Those high level estimates are what often are so wrong. I think that one of the biggest reasons is that as project team members we’re giving estimates like “2 weeks”. “2 weeks” isn’t really an estimate, it’s a guess, a prediction.
An estimate is something like “1-4 weeks” or “3-5 days”. It really should be a range. One big downside of single-point guesses is that the guess is likely to be treated like a promise. On the other hand, giving a ranged estimate opens the discussion of what could happen (risks) that would push the effort towards the worst case end of the estimate or bring it in towards the best case end.
One of the primary problems is that project managers need a single number to plug into MS Project (or any number of similar tools). That coupled with the observation that these single-point guesses (especially at the high-level) are treated as promises pretty much make a person want to give up on high-level estimation altogether.
If you always give all of your estimates in ranges (e.g. 4-6 person weeks, 1-3 days, 6-9 staff months, etc) it is quite clear that it is an estimate, not a prediction or a promise. Giving a range opens the discussion of what could happen (risks) that would push the effort towards the worst case end of the estimate or bring it in towards the best case end.
Another nice thing about ranged estimates is that when you are asked to estimate something with poorly defined requirements you can give wide ranges to communicate the uncertainty. Well defined, believable requirements get estimates like 5-7 weeks whereas poorly defined, nebulous requirements get estimates like 4-20 weeks. This is especially true when giving high-level estimates.

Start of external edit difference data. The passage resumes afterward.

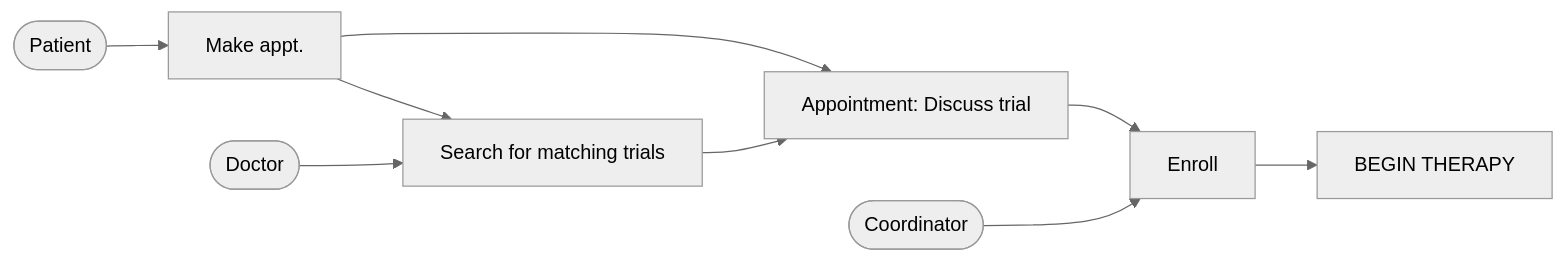
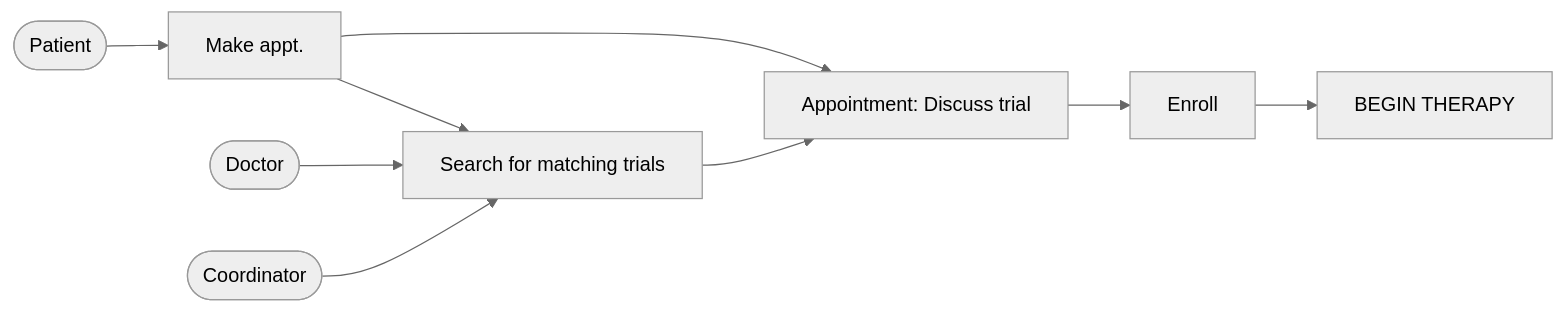
One commit to seapawn1/IDEO-Scrum changed the first of 3 diagrams in plugins/ideo-scrum/skills/design-kernel/DesignSprint/monday/make-a-map.md. Above: the diagram before and after it, drawn with Mermaid (neutral theme).

Commit message:
fix: 修复流程图中的协调员节点连接，确保逻辑正确

````diff
--- a/plugins/ideo-scrum/skills/design-kernel/DesignSprint/monday/make-a-map.md
+++ b/plugins/ideo-scrum/skills/design-kernel/DesignSprint/monday/make-a-map.md
@@ -47,15 +47,15 @@
 ```mermaid
 flowchart LR
     Patient([Patient])
     Doctor([Doctor])
     Coordinator([Coordinator])
 
     Patient --> MakeAppt[Make appt.]
     MakeAppt --> Appt[Appointment: Discuss trial]
     MakeAppt --> Search[Search for matching trials]
     Doctor --> Search
+    Coordinator --> Search
     Search --> Appt
     Appt --> Enroll[Enroll]
-    Coordinator --> Enroll
     Enroll --> Begin[BEGIN THERAPY]
 ```
````
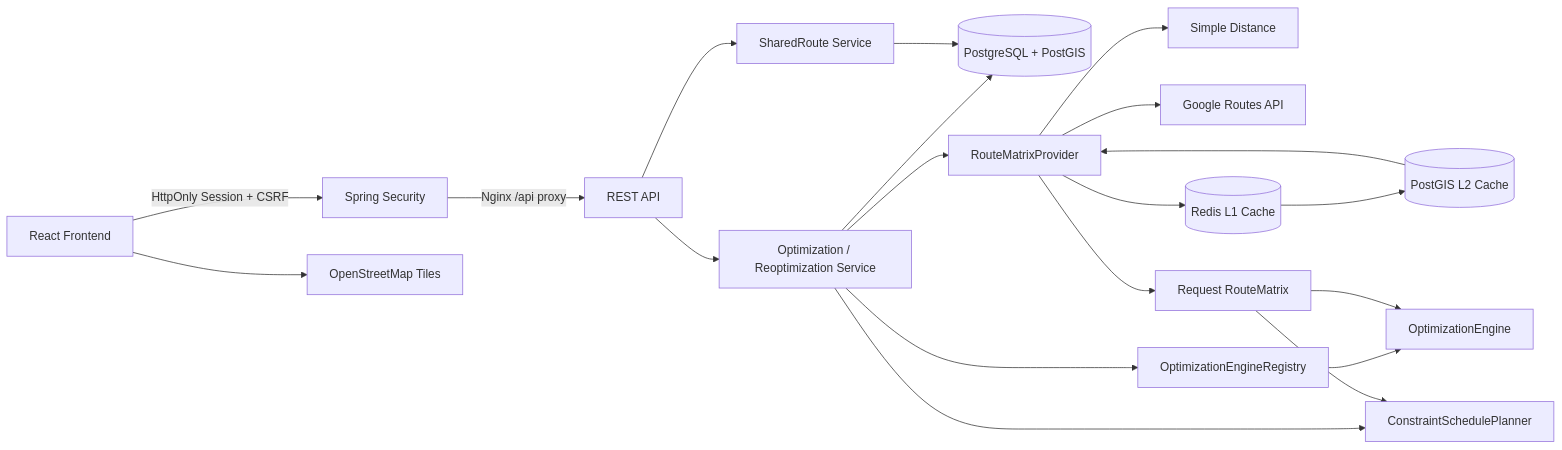
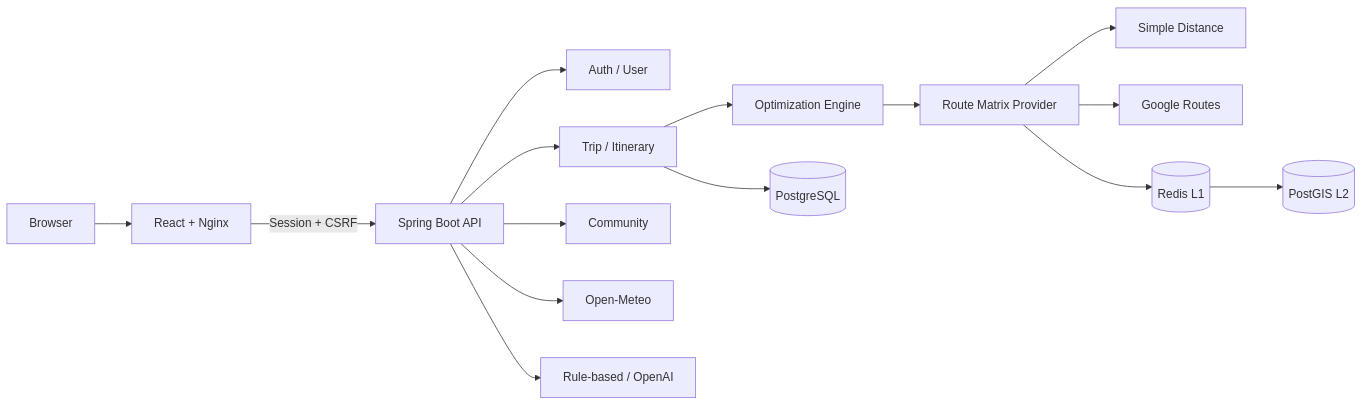
The diagram in README.md (sungjuun/RoutePlan), drawn with Mermaid before and after one commit. The commit also changed other lines of this file, not shown here.

````diff
--- a/README.md
+++ b/README.md
@@ -255,22 +81,17 @@
 ```mermaid
 flowchart LR
-    WEB[React Frontend] -->|HttpOnly Session + CSRF| SECURITY[Spring Security]
-    SECURITY -->|Nginx /api proxy| API[REST API]
-    WEB --> OSM[OpenStreetMap Tiles]
-    API --> APP[Optimization / Reoptimization Service]
-    API --> COMMUNITY[SharedRoute Service]
-    APP --> DB[(PostgreSQL + PostGIS)]
-    COMMUNITY --> DB
-    APP --> MATRIX[RouteMatrixProvider]
+    USER[Browser] --> WEB[React + Nginx]
+    WEB -->|Session + CSRF| API[Spring Boot API]
+    API --> AUTH[Auth / User]
+    API --> PLAN[Trip / Itinerary]
+    API --> COMMUNITY[Community]
+    PLAN --> OPT[Optimization Engine]
+    OPT --> MATRIX[Route Matrix Provider]
     MATRIX --> SIMPLE[Simple Distance]
-    MATRIX --> GOOGLE[Google Routes API]
-    MATRIX --> L1[(Redis L1 Cache)]
-    L1 --> L2[(PostGIS L2 Cache)]
-    L2 --> MATRIX
-    APP --> REGISTRY[OptimizationEngineRegistry]
-    REGISTRY --> ENGINE[OptimizationEngine]
-    MATRIX --> ROUTE[Request RouteMatrix]
-    ROUTE --> ENGINE
-    APP --> PLANNER[ConstraintSchedulePlanner]
-    ROUTE --> PLANNER
+    MATRIX --> GOOGLE[Google Routes]
+    MATRIX --> REDIS[(Redis L1)]
+    REDIS --> POSTGIS[(PostGIS L2)]
+    PLAN --> POSTGRES[(PostgreSQL)]
+    API --> WEATHER[Open-Meteo]
+    API --> AI[Rule-based / OpenAI]
 ```
````
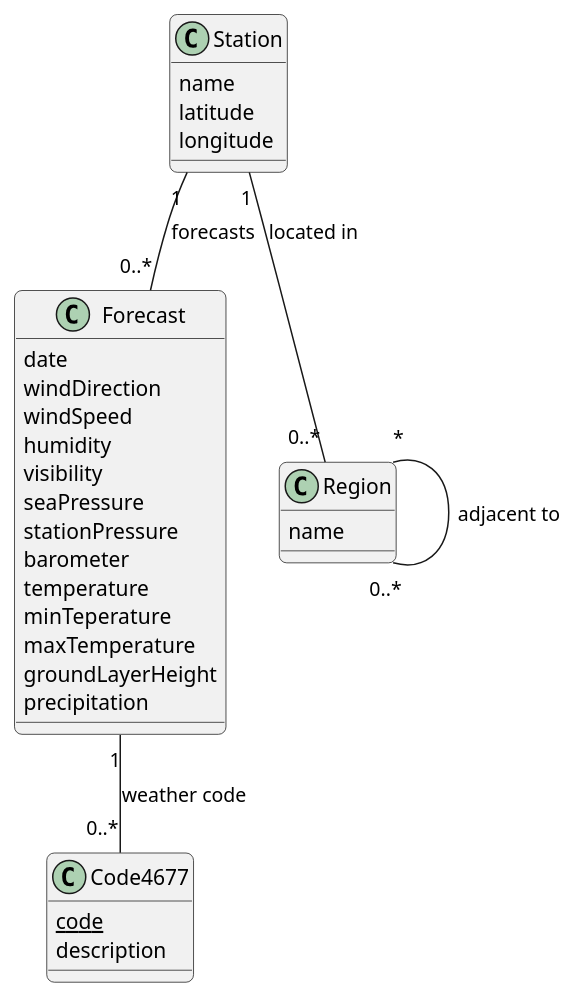
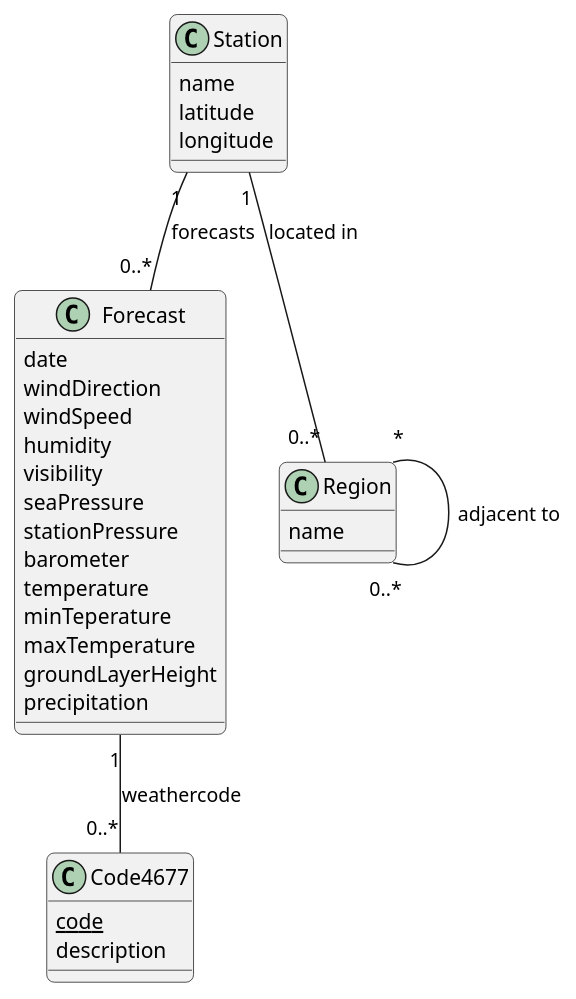
The diagram in model/conceptual.puml (Livl-Corporation/livl-weather), drawn with PlantUML before and after one commit.

Commit message:
fix(conceptual): typo issue for the weathercode field

```diff
--- a/model/conceptual.puml
+++ b/model/conceptual.puml
@@ -1,43 +1,43 @@
 @startuml "Livl Weather"
 
 skinparam roundcorner 10
 
 class Forecast {
     date
     windDirection
     windSpeed
     humidity
     visibility
     seaPressure
     stationPressure
     barometer
     temperature
     minTeperature
     maxTemperature
     groundLayerHeight
     precipitation
 }
 
 class Station {
     name
     latitude
     longitude
 }
 
 class Region {
     name
 }
 
 class Code4677 {
     {static}code
     description
 }
 
 Station "1" -- "0..*" Forecast : forecasts
 Station "1" -- "0..*" Region : located in
 
 Region "*" -- "0..*" Region : adjacent to
 
-Forecast "1" -- "0..*" Code4677 : weather code
+Forecast "1" -- "0..*" Code4677 : weathercode
 
 @enduml
```
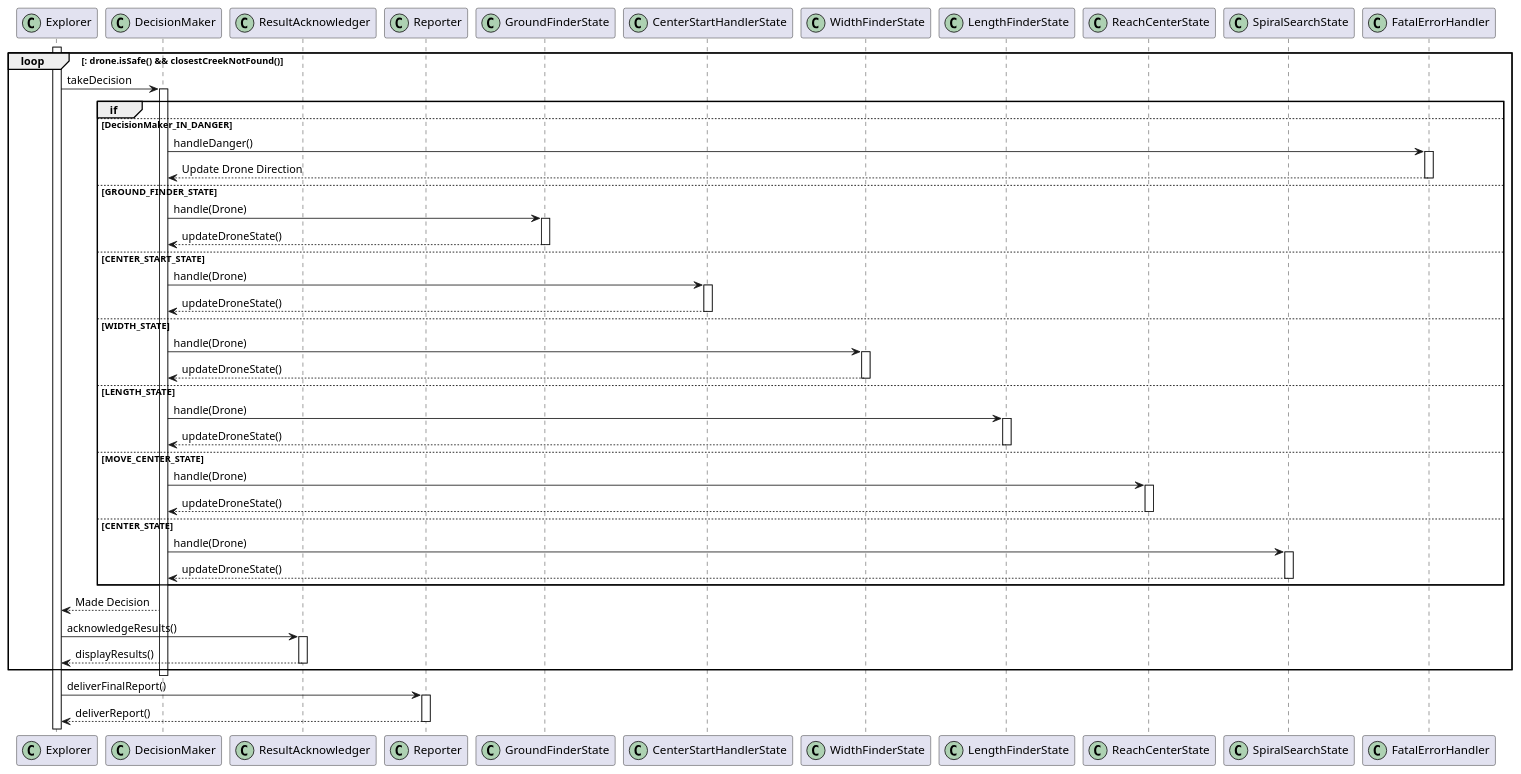
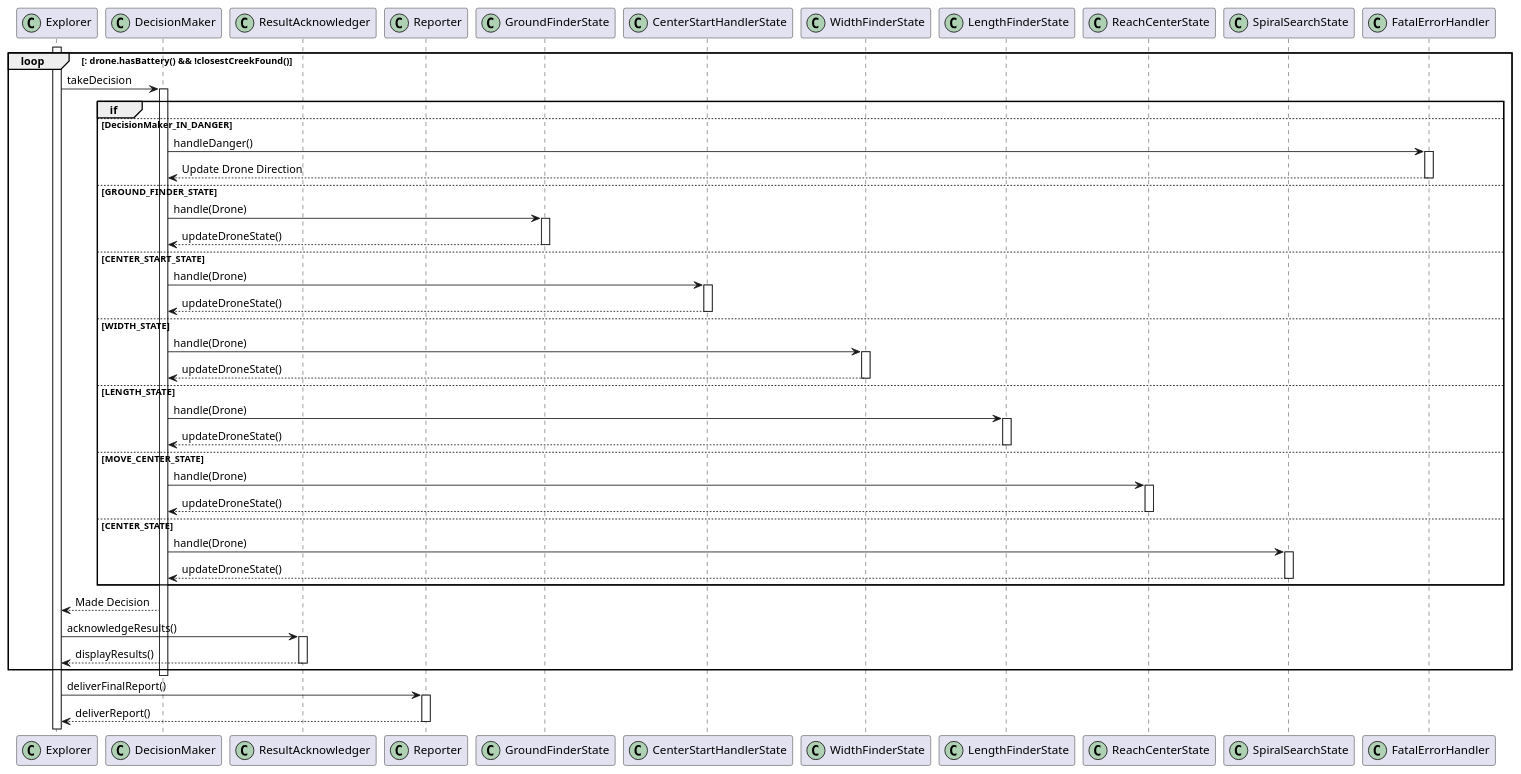
One commit to 2AA4-W24/a2-rescue-mission-team-106 changed the diagram in UML Diagrams/Sequence Diagram.puml. Above: the diagram before and after it, drawn with PlantUML.

Commit message:
Fix sequence diagram condition

```diff
--- a/UML Diagrams/Sequence Diagram.puml
+++ b/UML Diagrams/Sequence Diagram.puml
@@ -1,72 +1,72 @@
 @startuml
 participant Explorer << (C,#ADD1B2)>>
 participant DecisionMaker << (C,#ADD1B2)>>
 participant ResultAcknowledger << (C,#ADD1B2)>>
 participant Reporter << (C,#ADD1B2)>>
 participant GroundFinderState << (C,#ADD1B2)>>
 participant CenterStartHandlerState << (C,#ADD1B2)>>
 participant WidthFinderState  << (C,#ADD1B2)>>
 participant LengthFinderState << (C,#ADD1B2)>>
 participant ReachCenterState  << (C,#ADD1B2)>>
 participant SpiralSearchState << (C,#ADD1B2)>>
 participant FatalErrorHandler << (C,#ADD1B2)>>
 
 activate Explorer
-loop : drone.isSafe() && closestCreekNotFound()
+loop : drone.hasBattery() && !closestCreekFound()
 Explorer -> DecisionMaker: takeDecision
 activate DecisionMaker
 
 group if 
 else DecisionMaker_IN_DANGER
 DecisionMaker -> FatalErrorHandler: handleDanger()
 activate FatalErrorHandler
 FatalErrorHandler --> DecisionMaker : Update Drone Direction
 deactivate FatalErrorHandler
 else GROUND_FINDER_STATE
 DecisionMaker -> GroundFinderState : handle(Drone) 
 activate GroundFinderState
 GroundFinderState --> DecisionMaker : updateDroneState()
 deactivate GroundFinderState
 else CENTER_START_STATE
 DecisionMaker -> CenterStartHandlerState : handle(Drone)
 activate CenterStartHandlerState
 CenterStartHandlerState --> DecisionMaker : updateDroneState()
 deactivate CenterStartHandlerState
 else WIDTH_STATE
 DecisionMaker -> WidthFinderState : handle(Drone)
 activate WidthFinderState
 WidthFinderState --> DecisionMaker : updateDroneState()
 deactivate WidthFinderState
 else LENGTH_STATE
 DecisionMaker -> LengthFinderState : handle(Drone)
 activate LengthFinderState
 LengthFinderState --> DecisionMaker : updateDroneState()
 deactivate LengthFinderState
 else MOVE_CENTER_STATE
 DecisionMaker -> ReachCenterState : handle(Drone)
 activate ReachCenterState
 ReachCenterState --> DecisionMaker : updateDroneState()
 deactivate ReachCenterState
 else CENTER_STATE
 DecisionMaker -> SpiralSearchState : handle(Drone)
 activate SpiralSearchState
 SpiralSearchState --> DecisionMaker : updateDroneState()
 deactivate SpiralSearchState
 end
 
 DecisionMaker --> Explorer : Made Decision
 
 Explorer -> ResultAcknowledger: acknowledgeResults()
 activate ResultAcknowledger
 ResultAcknowledger --> Explorer: displayResults()
 deactivate ResultAcknowledger
 end
 
 deactivate DecisionMaker
 
 Explorer -> Reporter: deliverFinalReport()
 activate Reporter
 Reporter --> Explorer: deliverReport()
 deactivate Reporter
 
 @enduml
```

There’s pretty much no way to get around doing high-level estimates. Your business needs some idea of the investment required to complete a project in order to make trade-offs. Hopefully this happens before your development team spends a bunch of time doing detailed estimates. Also folks in other departments (e.g. marketing, operations, manufacturing,…) need some idea of when they are likely to take delivery of the software. A team that can accurately (not precisely) give high-level estimates for these things gives their company a real competitive advantage.
So while it is frustrating, there are ways to do it and retain your sanity.